When you compare his reveal to the new Spider-Man (Tom Holland), it’s really highlighted how little casual fans are given to be excited for a solo movie on him. I mean, we all know Spider-Man to some extent: he has hypersensitive senses, Uncle Ben dies, he fights Green Goblin, he shoots webs to catch criminals, the head of a newspaper company hates him. Point being, whether you’ve only watched a movie or two on him, keep up with the comics, watched the cartoons as a kid, or all of the above and more, you know at least a little about Peter Parker and his Spider-like powers; so having only a couple scenes with the new Spidey in, and a teaser at the end of the film, is enough for anyone who views Civil War to be satisfied with what we’re given, and fans of any extent to be excited for his solo comeback next year. When you compare this to Black Panther, though, you can see why I’m a little underwhelmed with what we were given. I know he’s only a minor part of this film’s plot, but I still would have liked more on him for an introduction to the MCU.

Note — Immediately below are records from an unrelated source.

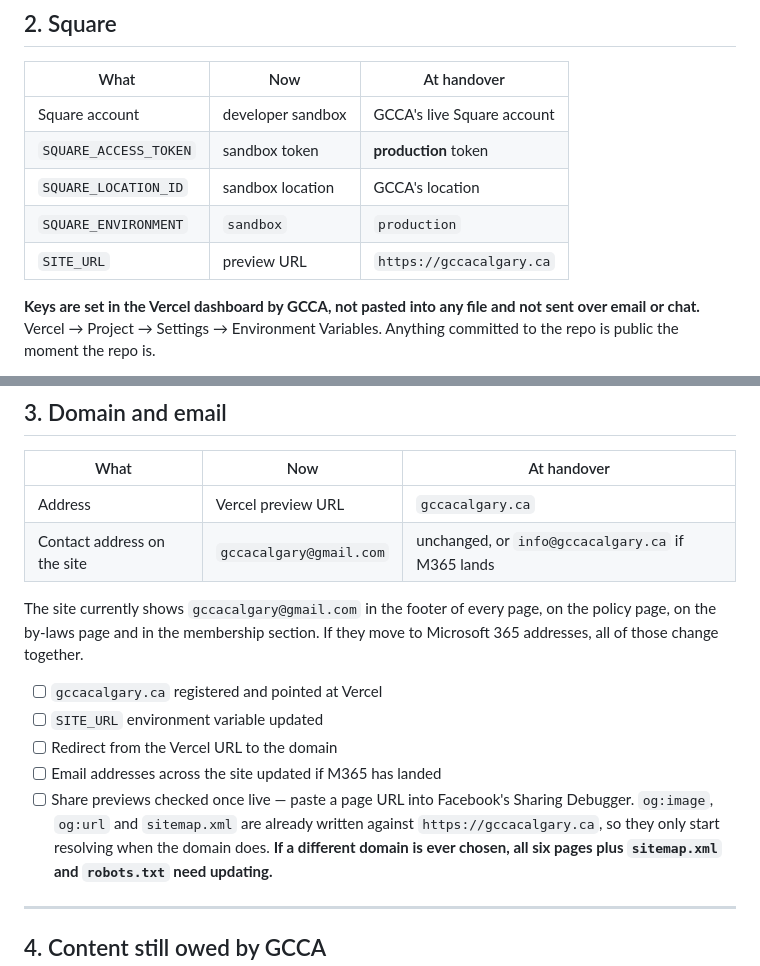
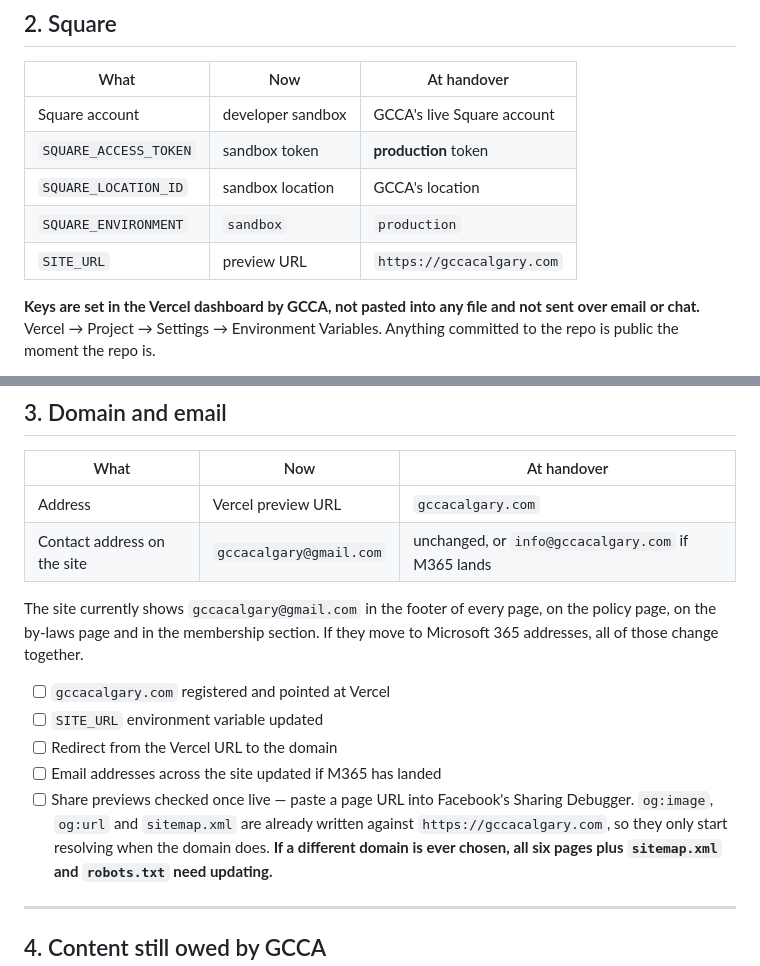
Before and after one commit to gefferyaddai/GCCA-website, a Markdown page: DEPLOY.md, 2 parts joined by grey strips. GitHub-like rendering.

Commit message:
fix: change all references to gccacalgary.ca to .com

```diff
--- a/DEPLOY.md
+++ b/DEPLOY.md
@@ -67,7 +67,7 @@ URL** — that is why `SHEET_ENDPOINT` also changes.
 | `SQUARE_ACCESS_TOKEN` | sandbox token | **production** token |
 | `SQUARE_LOCATION_ID` | sandbox location | GCCA's location |
 | `SQUARE_ENVIRONMENT` | `sandbox` | `production` |
-| `SITE_URL` | preview URL | `https://gccacalgary.ca` |
+| `SITE_URL` | preview URL | `https://gccacalgary.com` |
 
 **Keys are set in the Vercel dashboard by GCCA, not pasted into any file and not
 sent over email or chat.** Vercel → Project → Settings → Environment Variables.
@@ -86,20 +86,20 @@ Anything committed to the repo is public the moment the repo is.
 
 | What | Now | At handover |
 |---|---|---|
-| Address | Vercel preview URL | `gccacalgary.ca` |
-| Contact address on the site | `gccacalgary@gmail.com` | unchanged, or `info@gccacalgary.ca` if M365 lands |
+| Address | Vercel preview URL | `gccacalgary.com` |
+| Contact address on the site | `gccacalgary@gmail.com` | unchanged, or `info@gccacalgary.com` if M365 lands |
 
 The site currently shows `gccacalgary@gmail.com` in the footer of every page, on
 the policy page, on the by-laws page and in the membership section. If they move
 to Microsoft 365 addresses, all of those change together.
 
-- [ ] `gccacalgary.ca` registered and pointed at Vercel
+- [ ] `gccacalgary.com` registered and pointed at Vercel
 - [ ] `SITE_URL` environment variable updated
 - [ ] Redirect from the Vercel URL to the domain
 - [ ] Email addresses across the site updated if M365 has landed
 - [ ] Share previews checked once live — paste a page URL into Facebook's
       Sharing Debugger. `og:image`, `og:url` and `sitemap.xml` are already
-      written against `https://gccacalgary.ca`, so they only start resolving
+      written against `https://gccacalgary.com`, so they only start resolving
       when the domain does. **If a different domain is ever chosen, all six
       pages plus `sitemap.xml` and `robots.txt` need updating.**
 
```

As was the case for the last Captain A movie, the acting and directing all around was great. It’s really clear that everyone involved in these films care about what they’re making, and each of the actors really want to do everything they can in giving the best portrayal they can on such beloved characters. (I’m also, personally, loving the cameos from the cast of Community (2009 – 2015) in each of these Marvel films that the Russo brothers are giving us.) The only complaint I have in regards to actors is Martin Freeman; why in the name of Jesus/Buddha/Spongebob was he giving an American accent. His strong British accent is one of the best things about having him in a film. Honestly, what’s the point in hiring him if you’re going to ruin his best feature like that?
Overall, this new Marvel release is definitely worth watching, and worth the excite. I think the best way to sum it up is with something my friend said as we left the film theatre last night: “That was everything Batman vs Superman  should have been, but wasn’t.”